Navigating the monstrous mind of a horror writer


Zoe Colgan-Sellers

Photo Illustration: Burlington has an HP Lovecraft book club that meets every Wednesday in Fletcher Library.

Kailey Shea, Culture Staff Writer

With hatred at the heart of one author’s ideas, some readers see his work as a playground instead of a cage. 

Burlington’s H.P. Lovecraft Book Club convenes in Fletcher Library every Wednesday to immerse itself in the “Cthulhu Mythos,” a tentacle-filled fictional universe which fans have mapped out using the stories of Howard Phillips Lovecraft, an American horror fiction writer of the early 20th century. 

Lovecraft is considered a pioneer of “cosmic horror,” a horror subgenre emphasizing the fragile sanity of humans within a massive, unintelligible universe, according to a July 4, 2017 WhatCulture article

His style, marked by the fear of the unknown, is woven into modern horror and sci-fi media, including the 1982 film “The Thing,” Japanese manga series “Uzumaki” and Stephen King’s horror novella “The Mist,” according to the WhatCulture article. 

Theron Gorman, the club founder and a Burlington local, spoke about the club.

“We do bi-weekly readings, and in between we just meet up to do a writing, drawing, or sculpting prompt,” Gorman said. 

Each prompt is a creative exercise in which Gorman reads out a passage by Lovecraft and club members use pen or clay to create a scene however they imagine it, he said. 

“We get some really interesting results,” Gorman said. 

But as cosmic horror expands into mainstream media, it’s increasingly clear that the fear of an unknown other—Lovecraft’s long-standing trademark—is a metaphor for his xenophobia, particularly towards the influx of immigrants coming to America in the 1920s, according to a May 3, 2019 Areo article

Lovecraft wrote blatantly racist poetry, expressed affection for Adolf Hitler in letters to friends and threw tantrums while walking through New York’s multiethnic crowds, according to the Areo article. 

Lovecraft’s widespread literary influence leaves fans grappling with a beloved stylized genre that remains overshadowed by his own prejudiced fears.   

“It’s something that needs to be addressed—Lovecraft was very racist,” Gorman said. “In the club we try to separate the meat from the bones.
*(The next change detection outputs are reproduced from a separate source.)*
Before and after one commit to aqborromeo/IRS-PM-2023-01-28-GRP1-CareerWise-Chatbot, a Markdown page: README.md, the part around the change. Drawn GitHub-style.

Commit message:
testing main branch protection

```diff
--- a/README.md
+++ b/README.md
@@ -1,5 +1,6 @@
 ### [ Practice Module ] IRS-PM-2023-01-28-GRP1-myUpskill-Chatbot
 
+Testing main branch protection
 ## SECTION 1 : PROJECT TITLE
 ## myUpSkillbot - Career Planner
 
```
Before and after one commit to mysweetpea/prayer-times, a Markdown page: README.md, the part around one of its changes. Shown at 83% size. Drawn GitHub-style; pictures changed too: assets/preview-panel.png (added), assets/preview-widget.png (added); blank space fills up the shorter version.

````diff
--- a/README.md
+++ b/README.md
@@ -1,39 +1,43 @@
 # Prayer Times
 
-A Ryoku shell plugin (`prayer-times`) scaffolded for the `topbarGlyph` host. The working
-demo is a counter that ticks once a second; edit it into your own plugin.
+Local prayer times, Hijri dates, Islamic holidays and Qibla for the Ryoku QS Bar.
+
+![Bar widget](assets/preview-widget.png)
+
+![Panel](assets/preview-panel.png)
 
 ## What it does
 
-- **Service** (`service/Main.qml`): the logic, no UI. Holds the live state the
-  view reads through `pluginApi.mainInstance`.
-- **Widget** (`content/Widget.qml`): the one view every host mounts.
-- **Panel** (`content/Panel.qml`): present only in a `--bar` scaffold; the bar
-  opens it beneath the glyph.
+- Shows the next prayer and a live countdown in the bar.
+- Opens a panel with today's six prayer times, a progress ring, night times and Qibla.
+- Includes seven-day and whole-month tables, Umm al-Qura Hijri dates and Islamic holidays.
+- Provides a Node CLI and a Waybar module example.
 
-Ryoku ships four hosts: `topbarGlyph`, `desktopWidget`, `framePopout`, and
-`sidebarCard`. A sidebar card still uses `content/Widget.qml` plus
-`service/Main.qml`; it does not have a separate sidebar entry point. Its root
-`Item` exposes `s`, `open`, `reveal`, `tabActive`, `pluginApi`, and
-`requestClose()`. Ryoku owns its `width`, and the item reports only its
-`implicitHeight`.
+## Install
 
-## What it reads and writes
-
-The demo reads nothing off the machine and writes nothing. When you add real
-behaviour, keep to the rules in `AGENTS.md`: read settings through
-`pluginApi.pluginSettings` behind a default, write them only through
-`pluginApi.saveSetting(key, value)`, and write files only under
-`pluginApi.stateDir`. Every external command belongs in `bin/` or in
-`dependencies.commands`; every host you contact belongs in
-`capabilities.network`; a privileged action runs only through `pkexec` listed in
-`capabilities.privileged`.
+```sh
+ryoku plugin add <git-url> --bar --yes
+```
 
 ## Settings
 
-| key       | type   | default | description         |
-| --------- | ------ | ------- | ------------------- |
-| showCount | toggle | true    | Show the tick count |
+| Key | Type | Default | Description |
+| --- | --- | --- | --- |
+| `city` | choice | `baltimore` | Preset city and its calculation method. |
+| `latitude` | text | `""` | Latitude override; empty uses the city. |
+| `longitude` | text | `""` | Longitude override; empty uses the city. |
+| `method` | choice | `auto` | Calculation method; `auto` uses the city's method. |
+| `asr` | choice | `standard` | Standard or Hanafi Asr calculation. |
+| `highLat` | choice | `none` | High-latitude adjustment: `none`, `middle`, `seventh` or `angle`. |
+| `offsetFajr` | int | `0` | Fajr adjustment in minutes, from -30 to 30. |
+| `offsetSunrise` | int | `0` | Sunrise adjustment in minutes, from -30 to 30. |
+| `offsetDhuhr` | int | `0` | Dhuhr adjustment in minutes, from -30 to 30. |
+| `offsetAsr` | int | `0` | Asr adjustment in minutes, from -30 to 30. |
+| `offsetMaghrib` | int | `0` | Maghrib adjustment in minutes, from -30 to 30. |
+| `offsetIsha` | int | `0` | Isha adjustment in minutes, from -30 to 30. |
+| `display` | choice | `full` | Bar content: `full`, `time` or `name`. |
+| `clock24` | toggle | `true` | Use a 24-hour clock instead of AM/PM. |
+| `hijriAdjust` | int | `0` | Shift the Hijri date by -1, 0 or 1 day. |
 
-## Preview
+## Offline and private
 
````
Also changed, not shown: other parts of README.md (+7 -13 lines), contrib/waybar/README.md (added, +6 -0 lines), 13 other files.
We can appreciate his art style in horror and try to separate it out from the racism and sexism.”

Lovecraft’s vague descriptions of his creatures makes the unknown all the more horrifying, leaving readers at the mercy of their own imagination, Gorman said.  
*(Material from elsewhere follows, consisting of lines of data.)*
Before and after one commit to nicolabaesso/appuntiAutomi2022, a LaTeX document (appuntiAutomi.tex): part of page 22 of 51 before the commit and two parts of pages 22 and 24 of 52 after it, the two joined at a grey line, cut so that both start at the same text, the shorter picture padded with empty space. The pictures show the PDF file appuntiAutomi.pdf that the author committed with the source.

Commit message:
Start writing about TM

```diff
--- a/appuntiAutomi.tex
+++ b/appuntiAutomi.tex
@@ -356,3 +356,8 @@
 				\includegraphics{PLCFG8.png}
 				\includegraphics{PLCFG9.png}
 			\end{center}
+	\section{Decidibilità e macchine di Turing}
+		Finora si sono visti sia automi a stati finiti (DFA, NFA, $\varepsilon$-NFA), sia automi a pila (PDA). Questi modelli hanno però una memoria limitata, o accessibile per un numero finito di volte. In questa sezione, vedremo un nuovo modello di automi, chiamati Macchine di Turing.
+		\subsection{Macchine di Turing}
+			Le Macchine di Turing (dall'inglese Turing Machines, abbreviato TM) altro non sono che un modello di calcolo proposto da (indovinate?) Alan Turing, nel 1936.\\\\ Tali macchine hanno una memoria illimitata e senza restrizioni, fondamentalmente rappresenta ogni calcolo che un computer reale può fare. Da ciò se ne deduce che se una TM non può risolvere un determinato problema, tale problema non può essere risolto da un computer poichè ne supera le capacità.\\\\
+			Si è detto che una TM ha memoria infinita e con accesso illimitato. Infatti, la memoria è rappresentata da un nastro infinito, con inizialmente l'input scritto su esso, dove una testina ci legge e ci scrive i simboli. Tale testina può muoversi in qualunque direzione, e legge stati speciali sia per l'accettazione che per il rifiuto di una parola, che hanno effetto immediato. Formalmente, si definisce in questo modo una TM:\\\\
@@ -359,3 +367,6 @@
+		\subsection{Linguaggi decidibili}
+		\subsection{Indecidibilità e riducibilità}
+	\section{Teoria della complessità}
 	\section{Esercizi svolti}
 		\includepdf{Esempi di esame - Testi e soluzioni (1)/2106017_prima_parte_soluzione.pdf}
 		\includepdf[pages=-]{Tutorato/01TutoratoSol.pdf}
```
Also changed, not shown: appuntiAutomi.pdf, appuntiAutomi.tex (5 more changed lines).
“He paints around a picture instead of painting the picture,” Gorman said. “That’s what really draws out the unimaginable creations that he’s trying to describe.”

During a prompt, the club uses the ambiguity of Lovecraft’s horror to create their own narratives, interpretations and theories within the Cthulhu Mythos, Gorman said. It allows them to become engrossed by a story while also deviating from any xenophobic intentions.

Despite the racism at the core of cosmic horror, the subgenre continues to gain popularity because Lovecraft’s fear of the unknown resonates with today’s readers on a more existential level.

Gorman said he interprets Lovecraft’s horror as a scientific metaphor, not a racial one. 

“He definitely presents this idea that we poke these technological advancements that could be extremely dangerous, and we have no idea,” Gorman said. “We already see that with nuclear technology, for example.”

Anthony Magistrale, a UVM English professor with expertise in American horror, discussed Lovecraft’s fiction as a bridge between 18th century Gothic writing, which featured vampires and ghosts, and early 20th century scientific advancements, including those of physicist Albert Einstein and psychoanalyst Sigmund Freud. 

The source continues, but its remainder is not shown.